The first activities made was followed, quickly, by another event as SMR members went to nearby Barnesville on Sunday, September 27, 1970, to celebrate Barnesville Day. In 1976, members returned to Barnesville to participate in it’s Bicentennial parade.

The first annual banquet was held January 30, 1971, at the Peter Pan Inn, in nearby Urbana, Maryland. This banquet included an exhibit of historic items, collectible items, and the installation of new officers, following the dinner. There were speeches, then dancing to band music and socializing until late in the evening.

The first winter Parts Meet was held March 28, 1971, at the Frederick Fairgrounds. This indoor/outdoor Parts Meet has grown in size and popularity through years. It is a two day event and attended by a large number of vendors.

The first tour for 1971 was on Sunday, April 25, and was named the Rain and Curtain tour because of the possible need for side curtains.  A country road tour, it wound up at the Tridelphia and Brighton reservoir Dam for picnicking. The early spring tour soon became known as the Cobweb Tour (as we get rid of the cobwebs of winter) and later also named the Irvin Long Memorial Tour.

On Sunday, October 3, 1971, Sam Gladhill arranged an SMR outing to B. D. “Buck” Gladhill’s barn, in Damascus, Maryland.  Mr. Gladhill’s barn contained an amazing collection of fire engines, farm tractors, farm machinery, household furniture, clothes, kitchen utensils, milking machines, carpentry tools, and much, much more!  The club returned a number of times.  Buck Gladhill was an interesting host and welcomed visitors to his museum.
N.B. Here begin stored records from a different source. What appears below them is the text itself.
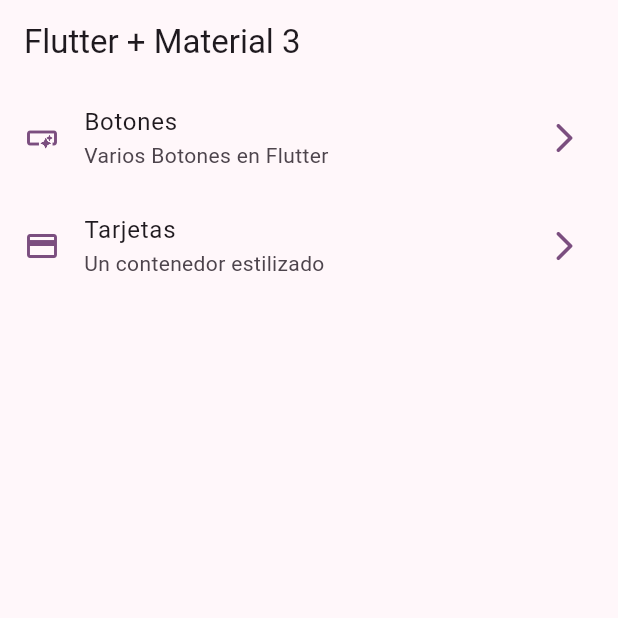
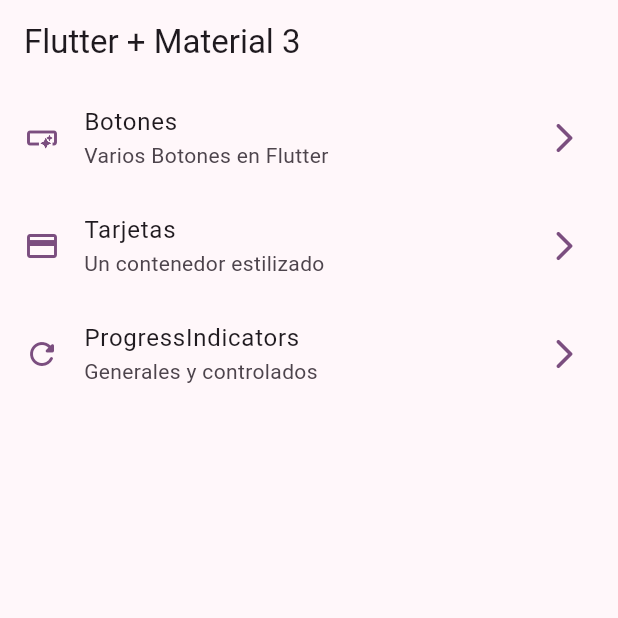
Before and after one commit to RG-HC/widgets_app, a Flutter app: the screen it shows after launch, on a phone screen of 412 x 824 dp, the top half of it. Run offline on Flutter 3.47's test engine with Material 2 defaults, Android fonts, the phone set to English and light mode, and no system bars; our stand-ins replace go_router.

Commit message:
Progress Indicator

```diff
--- a/lib/config/menu/menu_items.dart
+++ b/lib/config/menu/menu_items.dart
@@ -27,5 +27,11 @@ const appMenuItems = <MenuItem> [
       subtitle: 'Un contenedor estilizado',
       link: '/cards',
       icon: Icons.credit_card,
+  ),
+  MenuItem(
+      title: 'ProgressIndicators',
+      subtitle: 'Generales y controlados',
+      link: '/Progress',
+      icon: Icons.refresh_rounded,
   )
 ];
--- a/lib/config/router/app_router.dart
+++ b/lib/config/router/app_router.dart
@@ -22,5 +22,10 @@ final appRouter = GoRouter(
       name: CardsScreen.name,
       builder: (context, state) => const CardsScreen(),
     ),
+    GoRoute(
+      path: '/progress',
+      name: ProgressScreen.name,
+      builder: (context, state) => const ProgressScreen(),
+    ),
   ],
 );
```
Also changed, not shown: lib/presentation/screens/progress/progress_screen.dart (+38 -1 lines).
In 1972, Marriott hotels sponsored a race. They started cars from California, Minneapolis, and Boston with a destination being New Orleans to promote the opening of their new New Orleans Marriott hotel. The entries started at staggered intervals. The Boston entry broke down in New York. To save the race for the east, David Martin entered the race with his family in his 1920 Locomobile. The Martins started at the DC Twin Bridges Marriott and were escorted by members Buzz and Virginia Potter in their 1929 Packard Phaeton. Five days later, the Locomobile entered New Orleans, first, winning the race.  

SMR has hosted several major AACA meets, including, in 1975, the Eastern National Spring Meet held at the Frederick Fairgrounds. In 1995, the AACA Founders Tour was headquartered at the Holiday Inn in Frederick. In 1997, the Eastern Spring National Meet held at the Gaithersburg Fairgrounds.

SMR publishes a bi-monthly newsletter, known as the Piston Popper. The cover art features a Model A Ford roadster flying a guy and a gal in a large piston with connecting rod and exiting a hole through the hood, drawn by Claude “Worth” Owen.